NELSON INSTITUTE DIRECTOR LAUNCHES NEW COLUMN, DISCUSSES U.S.-VIETNAM RELATIONS
June 11, 2007
HARRISONBURG—Dr. J. Peter Pham, Director of the Nelson Institute for International and Public Affairs at James Madison University, launched today a new column, “Conservative Columnist,” which will be a regular feature for National Interest online, the web edition of the foreign policy journal The National Interest. Unlike his weekly “Strategic Interests” column distributed by World Defense Review, which will still come out on Thursdays and continue to focus on security issues in Africa, Dr. Pham’s new biweekly column will explore a wider range of foreign policy concerns from the perspective of conservative political realism.
In his inaugural “Conservative Columnist” column, Dr. Pham uses the visit by Vietnamese President Nguyen Minh Triet to the White House next week as the occasion to discuss the strategic calculus of relations between the United States and Vietnam. According to Dr. Pham, “Ever since the normalization of U.S.-Vietnamese relations during the Clinton Administration, officials on both sides have prudently gone to great lengths to show that the ties are not meant to threaten Chinese interests. However all the diplomatic niceties in the world cannot obscure the fact that Vietnam brings to the relationship a set of unmatched geopolitical endowments which are of interest to any state seeking a ‘hedge’ in its relations with the current rulers of the Middle Kingdom.” Likewise, he argues, while Sino-Vietnamese relations have improved in recent years, “from Hanoi’s perspective, cultivating closer ties to Washington not only facilitates access to American capital and technology for Vietnam’s economy—one of the world’s fasting-growing—and American markets for the goods it produces, but also acts as an external counterbalance to Beijing.”
The article goes on to note that the millennial uneasy relationship with China “has led Vietnam inexorably to seek out regional and global counterweights with which to balance against its looming neighbor” and its leaders to believe that “their national interests can be better secured through an at least tacit strategic partnership with the offshore United States than in succumbing to the aspiring onshore hegemon next door.” Hence Dr. Pham concludes:
If Vietnamese leaders in recent years have been disposed to put aside their revolutionary ideological baggage in order to pursue more concrete strategic objectives like economic and social development and political and military stability, it should be hoped that U.S. statesmen will have a similar clarity of vision and the creative flexibility.
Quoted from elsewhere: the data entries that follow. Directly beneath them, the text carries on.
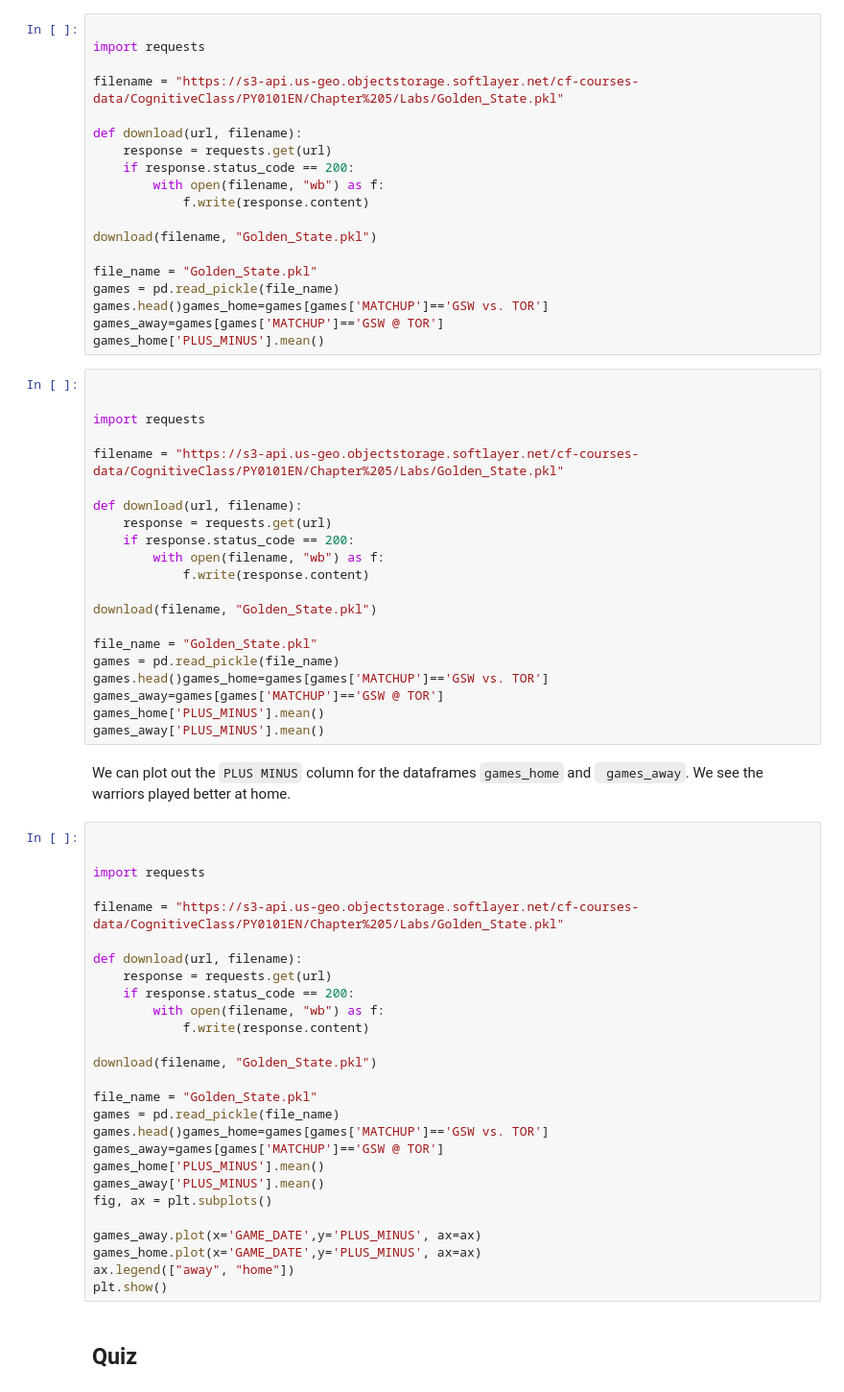
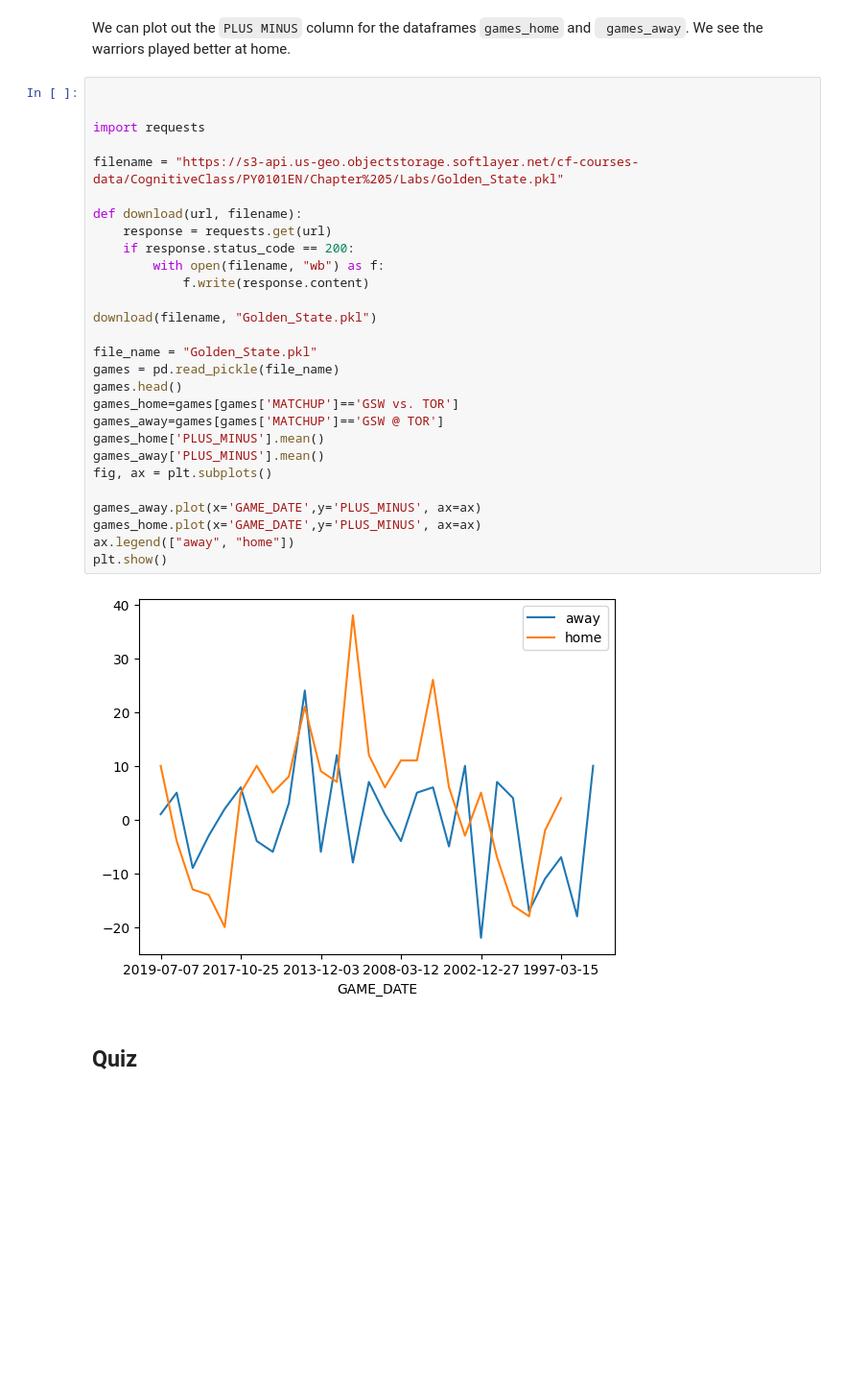
Before and after one commit to Kai369/python-4-class, a Jupyter notebook: not M learn/week 5 uncorupted/intro to api.ipynb, the cells around one changed output. Shown: that part at 96% size. Saved outputs shown, nothing was run; the diff lists cells and outputs as text; blank space fills up the shorter version.

```diff
--- a/not M learn/week 5 uncorupted/intro to api.ipynb
+++ b/not M learn/week 5 uncorupted/intro to api.ipynb
@@ -355,75 +376,38 @@ games_away=games[games['MATCHUP']=='GSW @ TOR']
 # %% [markdown]
 We can calculate the mean for the column <code>PLUS_MINUS</code> for the dataframes <code>games_home</code> and <code> games_away</code>:
-# %%
-
-import requests
-
-filename = "https://s3-api.us-geo.objectstorage.softlayer.net/cf-courses-data/CognitiveClass/PY0101EN/Chapter%205/Labs/Golden_State.pkl"
-
-def download(url, filename):
-    response = requests.get(url)
-    if response.status_code == 200:
-        with open(filename, "wb") as f:
-            f.write(response.content)
-
-download(filename, "Golden_State.pkl")
-
-file_name = "Golden_State.pkl"
-games = pd.read_pickle(file_name)
-games.head()games_home=games[games['MATCHUP']=='GSW vs. TOR']
-games_away=games[games['MATCHUP']=='GSW @ TOR']
-games_home['PLUS_MINUS'].mean()
-# %%
-
-
-import requests
-
-filename = "https://s3-api.us-geo.objectstorage.softlayer.net/cf-courses-data/CognitiveClass/PY0101EN/Chapter%205/Labs/Golden_State.pkl"
-
-def download(url, filename):
-    response = requests.get(url)
-    if response.status_code == 200:
-        with open(filename, "wb") as f:
-            f.write(response.content)
-
-download(filename, "Golden_State.pkl")
-
-file_name = "Golden_State.pkl"
-games = pd.read_pickle(file_name)
-games.head()games_home=games[games['MATCHUP']=='GSW vs. TOR']
-games_away=games[games['MATCHUP']=='GSW @ TOR']
-games_home['PLUS_MINUS'].mean()
-games_away['PLUS_MINUS'].mean()
 # %% [markdown]
 We can plot out the <code>PLUS MINUS</code> column for the dataframes <code>games_home</code> and <code> games_away</code>.
 We see the warriors played better at home.
 # %%
 
 
 import requests
 
 filename = "https://s3-api.us-geo.objectstorage.softlayer.net/cf-courses-data/CognitiveClass/PY0101EN/Chapter%205/Labs/Golden_State.pkl"
 
 def download(url, filename):
     response = requests.get(url)
     if response.status_code == 200:
         with open(filename, "wb") as f:
             f.write(response.content)
 
 download(filename, "Golden_State.pkl")
 
 file_name = "Golden_State.pkl"
 games = pd.read_pickle(file_name)
-games.head()games_home=games[games['MATCHUP']=='GSW vs. TOR']
+games.head()
+games_home=games[games['MATCHUP']=='GSW vs. TOR']
 games_away=games[games['MATCHUP']=='GSW @ TOR']
 games_home['PLUS_MINUS'].mean()
 games_away['PLUS_MINUS'].mean()
 fig, ax = plt.subplots()
 
 games_away.plot(x='GAME_DATE',y='PLUS_MINUS', ax=ax)
 games_home.plot(x='GAME_DATE',y='PLUS_MINUS', ax=ax)
 ax.legend(["away", "home"])
 plt.show()
+# %% [output]
+[figure, added]
 # %% [markdown]
 ## Quiz
 # %% [markdown]
```
Also changed, not shown: parts of 13 cells of this notebook, 7 other files.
For America, it is a unique opportunity to not only to promote our ideals about free peoples and markets in a society that is opening up, but also to advance our national interests in a geostrategically pivotal region.
The text of Dr. Pham’s essay, “Moving Beyond Rapprochement: The Strategic Calculus of U.S.-Vietnam Relations,” can be accessed by clicking here.